graphic design agency in Ankara, will house panels explaining the history of the site and current research. On the walls, we plan to re-create a mural from one of the "shrines" excavated by Mellaarrt and display artifacts from the excavation. A 1:4 scale model of a room with elaborate bulls' heads and benches will also be displayed. For now, temporary exhibits, developed between 1994 and 1996, provide visitors with the site's excavation history and present findings of the Çatalhöyük Research Project. Interpretive panels, maps and photographic murals describe the surface survey and geophysical prospecting that preceded the start of excavations in 1995, as well as the regional archaeological survey to identify other Early Neolithic sites in the Konya Basin. We also envision a future exhibit-featuring important new findings and artifacts from the project and Mellaart's dig - that will tour Turkey, the United States, and Europe.

One major goal of the project is to reach a global audience through the world wide web. A site at the University of Cambridge (http ://Catal. arch. carries information about the project, annually updated summaries and more specialized preliminary reports about the individual excavation areas, the regional survey, micromorphology, pottery, plant and animal remains, and other topics. Computer animations of some Çatalhöyük building interiors may be seen at jects/vam/CATAL-E.html. The Science Museum of Minnesota is developing a web site for middle- and high-school teachers and their students. It will present educational themes developed from the first excavations at Çatalhöyük and provide students and teachers access to new discoveries at the site and to archaeologists in Europe and America involved in the project.

As archaeologists and exhibit developers we find working on the Çatalhöyük Research Project both deeply challenging and exciting. Our hope is to convey to the public the sophisticated science and interpretive methods being brought to bear on Çatalhöyük. At the same time it is extremely rewarding to be part of one of the great archaeological projects of the twentieth century. Twenty years from now, at the close of the current investigations, we will be able to view, in a museum setting and on the world wide web, paintings that document the origin and development of the mural art of Çatalhöyük and that illustrate long lost lifeways of the Early Neolithic. More important, we will have plausible and scientifically defensible interpretations concerning the meanings of this art and the cultural context in which it existed. Finally, we will have recovered and presented information that will carry forward our understanding of early urban life.
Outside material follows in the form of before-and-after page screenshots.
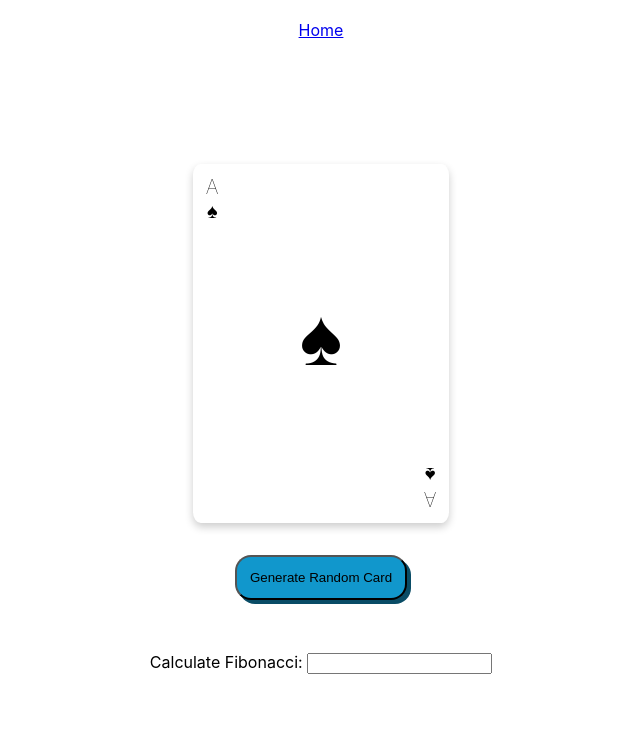
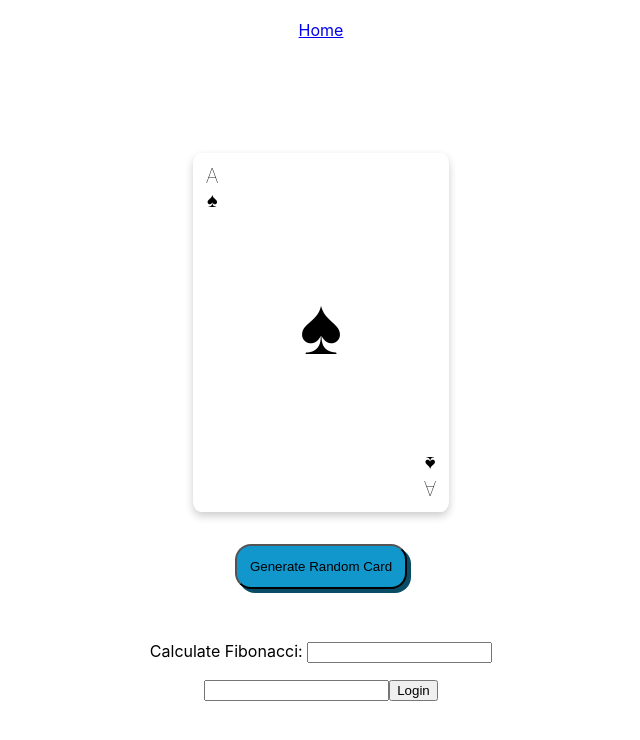
Before and after one commit to t4kaha00/MERN, a React (Create React App) app in the folder client/: page / in a window 1280 px wide. Shown: the top 740 px of the page, without its empty margins (319-959 px from the left). Built offline with nearby package versions, Linux system fonts and the light colour scheme.

Commit message:
Login component added

```diff
--- a/client/src/App.js
+++ b/client/src/App.js
@@ -20,7 +20,8 @@ class App extends Component {
             <Routes>
               <Route path='/sample' element={<Sample/>} />
               <Route path='/' element={<CardComponent/>} />
-              <Route path='/fib' element={<FibonacciComponent/>} />
+              {/* <Route path='/fib' element={<FibonacciComponent/>} /> */}
+              {/* <Route path='/log' element={<LoginComponent/>} /> */}
             </Routes>
           </Router>
         </div>
@@ -844,6 +845,7 @@ function CardComponent() {
       </div>
       <div>
         <FibonacciComponent/>
+        <LoginComponent/>
       </div>
     </div>
   )
@@ -878,4 +880,29 @@ const FibonacciComponent = () => {
   )
 }
 
+function LoginComponent() {
+  const [login, setLogin] = useState(false);
+  const [password, setPassword] = useState();
+
+  const handleSubmit = (e) => {
+    e.preventDefault()
+    {password === "" ? alert("Please provide password")
+                      : password == "something" ? setLogin(true)
+                      : alert("incorrect password")}
+    setPassword("")
+  }
+  return (
+    <div>
+      <form onSubmit={handleSubmit}>
+        <input value={password} type="text" name="pass" id="pass" onChange={(e) => setPassword(e.target.value)}/>
+        <input type="submit" value="Login" />
+      </form>
+
+      {login ? <Sample/>
+            : false}
+
+    </div>
+  )
+}
+
 export default App;
--- a/client/src/components/Sample.js
+++ b/client/src/components/Sample.js
@@ -11,7 +11,7 @@ const Sample = () => {
     }, [])
 
     const get = () => {
-        axios.get('/app')
+        axios.get('https://mern-stack-trial.herokuapp.com/app')
           .then((res) => {
             const data = res.data;
             setPosts(data)
@@ -69,9 +69,9 @@ const Sample = () => {
   return (
     <div>
         <div>
-            <br />
+            {/* <br />
             <button onClick={fetchIP}>Send to DB</button>
-            <br />
+            <br /> */}
             <div className='table'>{displayData(posts)}</div>
         </div>
     </div>
```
ORRIN C. SHANE, III, curatorfor archaeology at the Science Museum of Minnesota, and MINE KÜÇÜK, an archaeologist and exhibit developer living in Istanbul, head the pub1ic programming team of the Çatalhöyük Research Project. To become part of the project, please write The Friends of Çatalhöyük, Department of Archaeology, Downing Street, Cambridge CB2 3DZ, England.